Spotlight on Chapter 16 Religions and social progress
This excerpt from Chapter 16 (Religions and social progress: Critical assessments and creative partnerships) summarizes the complex relation between religions and social progress:
Religious communities can be spaces of valued solidarity and mutual esteem, partners in providing for the wellbeing of the community, as well as agents of beneficence and generosity. They can, in fact, be critical spaces in which the very parameters of progress can be debated and given moral grounding.
Religions can also be impediments to basic principles of equal dignity in myriad ways, for example, when they stand in the way of women or limit freedom of expression or participation in democratic governing. Indeed, the same mechanisms that create religious solidarities can also limit toleration or restrict educational exploration. As we have already noted, religion must be understood in its local, embodied particularity in order to assess the possible ways it may or may not enable human flourishing.
Just as we need a wide lens to recognize the presence and effects of religion in society, this project also seeks a multidimensional “compass” for assessing progress. That compass makes clear that progress and religious tradition are not of necessity antithetical. In various cultural contexts and in varying religious views of the world, we will see multiple models for both the goals and the process for obtaining them.
This can be illustrated by thinking about social progress in African contexts (Olupona 2012, 2014). At the center of many African cosmologies is the lifelong quest for a good life that is engaged together by individuals and communities.
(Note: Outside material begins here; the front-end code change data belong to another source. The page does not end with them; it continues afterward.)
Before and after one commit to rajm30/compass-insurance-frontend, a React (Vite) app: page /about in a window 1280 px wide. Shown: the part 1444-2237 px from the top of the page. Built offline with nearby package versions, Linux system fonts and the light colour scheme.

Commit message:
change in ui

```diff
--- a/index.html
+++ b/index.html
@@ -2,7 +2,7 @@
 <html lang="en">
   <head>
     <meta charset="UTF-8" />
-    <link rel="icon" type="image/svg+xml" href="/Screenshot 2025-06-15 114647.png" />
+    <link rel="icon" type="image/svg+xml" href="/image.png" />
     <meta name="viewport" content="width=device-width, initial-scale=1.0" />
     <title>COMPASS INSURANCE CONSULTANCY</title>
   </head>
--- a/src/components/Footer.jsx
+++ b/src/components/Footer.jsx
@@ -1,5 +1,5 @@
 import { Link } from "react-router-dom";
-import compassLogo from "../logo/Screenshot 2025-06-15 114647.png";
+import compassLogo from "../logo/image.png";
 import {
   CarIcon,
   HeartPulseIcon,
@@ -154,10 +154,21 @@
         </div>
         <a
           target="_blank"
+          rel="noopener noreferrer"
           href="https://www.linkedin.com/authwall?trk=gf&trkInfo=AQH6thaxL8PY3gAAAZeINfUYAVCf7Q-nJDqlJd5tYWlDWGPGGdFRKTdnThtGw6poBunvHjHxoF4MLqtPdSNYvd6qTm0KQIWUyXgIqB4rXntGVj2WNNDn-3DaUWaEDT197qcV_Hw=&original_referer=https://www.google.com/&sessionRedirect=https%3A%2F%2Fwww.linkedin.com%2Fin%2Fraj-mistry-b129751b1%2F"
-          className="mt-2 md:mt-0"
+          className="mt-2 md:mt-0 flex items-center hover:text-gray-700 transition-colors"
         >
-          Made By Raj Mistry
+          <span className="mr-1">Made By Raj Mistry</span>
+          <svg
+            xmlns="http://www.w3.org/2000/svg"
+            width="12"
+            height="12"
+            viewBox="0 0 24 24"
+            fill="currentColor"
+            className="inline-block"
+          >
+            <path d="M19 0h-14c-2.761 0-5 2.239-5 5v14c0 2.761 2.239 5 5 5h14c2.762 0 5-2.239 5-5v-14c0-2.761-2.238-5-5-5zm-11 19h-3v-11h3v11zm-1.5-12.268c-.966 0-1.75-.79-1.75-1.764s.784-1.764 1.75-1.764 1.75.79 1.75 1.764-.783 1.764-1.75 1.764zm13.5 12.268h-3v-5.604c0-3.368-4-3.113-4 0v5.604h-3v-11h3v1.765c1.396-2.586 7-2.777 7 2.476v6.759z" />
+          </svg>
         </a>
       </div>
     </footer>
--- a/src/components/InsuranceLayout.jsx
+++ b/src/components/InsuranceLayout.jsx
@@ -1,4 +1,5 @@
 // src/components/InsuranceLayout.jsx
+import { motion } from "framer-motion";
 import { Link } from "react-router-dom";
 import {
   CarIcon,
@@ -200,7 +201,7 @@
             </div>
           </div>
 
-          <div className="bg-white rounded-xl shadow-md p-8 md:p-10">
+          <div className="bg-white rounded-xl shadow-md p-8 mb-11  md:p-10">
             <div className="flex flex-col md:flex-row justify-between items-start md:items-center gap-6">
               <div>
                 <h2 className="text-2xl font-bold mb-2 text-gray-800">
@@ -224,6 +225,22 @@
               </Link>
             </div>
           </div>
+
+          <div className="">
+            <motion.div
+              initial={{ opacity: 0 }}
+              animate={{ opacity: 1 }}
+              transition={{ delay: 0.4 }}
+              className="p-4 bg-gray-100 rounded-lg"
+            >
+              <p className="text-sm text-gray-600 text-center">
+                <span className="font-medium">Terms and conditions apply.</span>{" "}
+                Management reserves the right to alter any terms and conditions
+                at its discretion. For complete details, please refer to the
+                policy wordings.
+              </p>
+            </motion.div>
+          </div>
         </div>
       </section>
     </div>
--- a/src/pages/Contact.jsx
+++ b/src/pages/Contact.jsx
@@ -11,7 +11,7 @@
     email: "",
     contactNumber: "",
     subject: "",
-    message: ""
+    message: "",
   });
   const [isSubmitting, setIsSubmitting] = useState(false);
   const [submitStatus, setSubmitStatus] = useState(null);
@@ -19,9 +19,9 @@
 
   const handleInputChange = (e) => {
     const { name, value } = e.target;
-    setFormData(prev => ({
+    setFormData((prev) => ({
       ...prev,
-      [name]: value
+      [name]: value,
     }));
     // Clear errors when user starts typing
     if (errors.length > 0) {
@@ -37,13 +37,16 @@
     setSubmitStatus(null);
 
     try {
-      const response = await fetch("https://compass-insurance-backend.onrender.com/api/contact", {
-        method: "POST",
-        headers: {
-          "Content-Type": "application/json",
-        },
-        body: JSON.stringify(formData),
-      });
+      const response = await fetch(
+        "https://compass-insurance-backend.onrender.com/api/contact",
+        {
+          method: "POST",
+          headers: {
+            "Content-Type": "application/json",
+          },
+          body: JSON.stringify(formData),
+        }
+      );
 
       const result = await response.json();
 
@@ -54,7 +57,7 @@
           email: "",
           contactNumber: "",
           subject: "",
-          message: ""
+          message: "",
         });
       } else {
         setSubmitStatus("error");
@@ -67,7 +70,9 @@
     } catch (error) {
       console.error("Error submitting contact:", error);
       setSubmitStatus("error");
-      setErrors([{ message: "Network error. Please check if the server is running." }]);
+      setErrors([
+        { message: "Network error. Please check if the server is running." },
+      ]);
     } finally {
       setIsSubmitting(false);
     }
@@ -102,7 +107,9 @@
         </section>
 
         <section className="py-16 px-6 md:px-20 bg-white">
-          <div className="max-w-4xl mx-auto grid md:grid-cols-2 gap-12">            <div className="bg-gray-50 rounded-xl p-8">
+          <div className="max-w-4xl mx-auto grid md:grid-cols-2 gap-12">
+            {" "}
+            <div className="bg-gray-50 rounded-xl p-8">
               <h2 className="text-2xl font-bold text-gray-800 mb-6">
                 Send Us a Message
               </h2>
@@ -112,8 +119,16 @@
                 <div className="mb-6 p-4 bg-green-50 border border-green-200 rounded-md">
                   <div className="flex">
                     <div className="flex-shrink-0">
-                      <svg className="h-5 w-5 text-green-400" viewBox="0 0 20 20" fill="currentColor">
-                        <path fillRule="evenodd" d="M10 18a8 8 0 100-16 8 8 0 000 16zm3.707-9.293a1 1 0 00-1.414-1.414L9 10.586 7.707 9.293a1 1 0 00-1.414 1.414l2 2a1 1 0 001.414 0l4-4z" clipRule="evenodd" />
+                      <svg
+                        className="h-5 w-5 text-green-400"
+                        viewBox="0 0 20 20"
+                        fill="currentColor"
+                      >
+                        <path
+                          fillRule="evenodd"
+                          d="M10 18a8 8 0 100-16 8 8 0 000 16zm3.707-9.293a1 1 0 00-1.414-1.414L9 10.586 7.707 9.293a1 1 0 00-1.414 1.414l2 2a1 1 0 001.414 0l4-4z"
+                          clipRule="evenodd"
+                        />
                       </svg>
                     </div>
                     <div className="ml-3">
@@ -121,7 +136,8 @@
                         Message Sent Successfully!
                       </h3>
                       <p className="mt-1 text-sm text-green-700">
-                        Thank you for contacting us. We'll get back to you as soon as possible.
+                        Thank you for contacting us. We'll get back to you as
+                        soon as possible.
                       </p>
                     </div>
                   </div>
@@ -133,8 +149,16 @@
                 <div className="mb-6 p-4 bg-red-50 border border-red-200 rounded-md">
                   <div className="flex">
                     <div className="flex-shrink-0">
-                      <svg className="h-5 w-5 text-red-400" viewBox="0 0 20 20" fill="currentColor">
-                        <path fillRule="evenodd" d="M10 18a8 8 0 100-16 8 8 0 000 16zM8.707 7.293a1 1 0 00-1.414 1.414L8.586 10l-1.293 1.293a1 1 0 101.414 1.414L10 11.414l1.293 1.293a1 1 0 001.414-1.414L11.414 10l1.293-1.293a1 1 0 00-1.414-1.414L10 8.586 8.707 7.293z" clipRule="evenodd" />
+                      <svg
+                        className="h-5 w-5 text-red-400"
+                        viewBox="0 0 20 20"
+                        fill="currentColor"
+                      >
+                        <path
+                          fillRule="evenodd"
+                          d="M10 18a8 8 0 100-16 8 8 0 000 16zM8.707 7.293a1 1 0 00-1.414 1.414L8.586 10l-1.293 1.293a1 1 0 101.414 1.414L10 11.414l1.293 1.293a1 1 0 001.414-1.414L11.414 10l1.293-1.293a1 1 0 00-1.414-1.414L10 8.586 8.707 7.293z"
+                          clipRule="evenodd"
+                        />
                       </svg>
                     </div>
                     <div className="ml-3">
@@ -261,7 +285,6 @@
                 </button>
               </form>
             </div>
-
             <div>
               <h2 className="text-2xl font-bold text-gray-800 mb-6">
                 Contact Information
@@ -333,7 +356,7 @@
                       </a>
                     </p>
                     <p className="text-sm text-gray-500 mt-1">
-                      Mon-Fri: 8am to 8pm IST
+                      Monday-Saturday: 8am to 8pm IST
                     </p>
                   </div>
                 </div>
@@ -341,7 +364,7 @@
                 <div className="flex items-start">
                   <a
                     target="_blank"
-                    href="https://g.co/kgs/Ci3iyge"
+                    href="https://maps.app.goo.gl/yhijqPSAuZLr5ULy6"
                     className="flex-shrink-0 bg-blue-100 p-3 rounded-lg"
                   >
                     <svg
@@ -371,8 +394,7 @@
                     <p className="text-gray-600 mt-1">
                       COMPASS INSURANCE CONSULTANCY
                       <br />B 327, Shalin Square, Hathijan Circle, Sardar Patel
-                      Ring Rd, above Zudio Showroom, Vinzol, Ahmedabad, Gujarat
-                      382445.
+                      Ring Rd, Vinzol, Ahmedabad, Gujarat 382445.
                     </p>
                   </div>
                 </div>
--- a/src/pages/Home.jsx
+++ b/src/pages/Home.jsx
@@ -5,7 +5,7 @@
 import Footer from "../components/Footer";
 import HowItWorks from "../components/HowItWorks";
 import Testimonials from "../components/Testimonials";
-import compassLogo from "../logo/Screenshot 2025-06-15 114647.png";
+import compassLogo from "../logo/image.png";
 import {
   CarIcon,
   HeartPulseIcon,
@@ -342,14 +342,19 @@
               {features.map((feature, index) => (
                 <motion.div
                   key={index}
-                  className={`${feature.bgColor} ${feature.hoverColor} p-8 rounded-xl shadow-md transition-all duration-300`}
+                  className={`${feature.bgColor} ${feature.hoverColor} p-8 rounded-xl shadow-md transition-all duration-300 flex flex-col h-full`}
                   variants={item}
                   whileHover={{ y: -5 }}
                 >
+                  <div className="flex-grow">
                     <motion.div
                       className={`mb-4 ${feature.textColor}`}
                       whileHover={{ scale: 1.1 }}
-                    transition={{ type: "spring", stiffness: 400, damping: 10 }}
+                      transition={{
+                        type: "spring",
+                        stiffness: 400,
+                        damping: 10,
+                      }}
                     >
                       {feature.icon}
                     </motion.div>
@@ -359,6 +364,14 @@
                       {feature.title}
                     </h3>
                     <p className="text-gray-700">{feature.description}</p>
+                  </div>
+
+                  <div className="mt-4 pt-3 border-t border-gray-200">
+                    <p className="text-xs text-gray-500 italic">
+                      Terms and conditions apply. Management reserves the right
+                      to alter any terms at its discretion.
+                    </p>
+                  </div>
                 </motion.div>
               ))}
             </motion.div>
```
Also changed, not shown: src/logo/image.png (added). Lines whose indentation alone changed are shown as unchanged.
From birth to death, one should enjoy the blessings of long life, wealth, and children. The fulfillment of these blessings is viewed as one’s destiny, with rites of passage, socialization processes, festivals and ceremonies, ensuring that this quest is accomplished within a lifetime. There are also expectations about how these goals are balanced. For example, in most communities, it is said that it is better to die young with dignity than to live to an old age in poverty and want. Thus the blessings of health and long life, wealth, and children are intended to strengthen and support communal structures, and any person who seeks to acquire such blessings without embedding them within the larger society is condemned. For which reasons both individual and social fulfillment are intimately connected to the ritual life of society.
When we speak about movement toward human flourishing what we say will ring true in distinct ways across cultures. That said, the African example has much to teach us. We can, for instance, speak of sufficient wealth to live a long life without degradation. We can speak of peace and tranquility among neighbors. We can speak of participation in a community of respect and fairness and accountability. We can speak of being in healthy harmony with the earth itself. At the same time, we can recognize the degree to which these values often depend on ritual reinforcement that is provided in the religious practices of everyday life.
Social progress requires a society to engage in moral deliberation and moral judgments. It is not simply a matter of finding the right technological formulae. Imagining what a society could become requires reaching beyond oneself, beyond the mundane everyday world. Progress implies a sense of meaning and purpose that has, even if unstated, moral valence. There are many ways such moral deliberation and transcendent imagination can be fostered, but for much of the world’s population religious communities and religious rituals are the spaces in which humans are called to the work of this-worldly transformation.
The moral deliberation and ritual reinforcement that take place in religious communities are, as we will see, sometimes at odds with ideas about social progress that come from outside experts. Religious traditions and religious authorities can and do block needed changes that would increase the larger flourishing of a community. This chapter will assess both those conflicts and the often-overlooked ways in which religious institutions, beliefs, and practices are partners and facilitators of the work of social progress.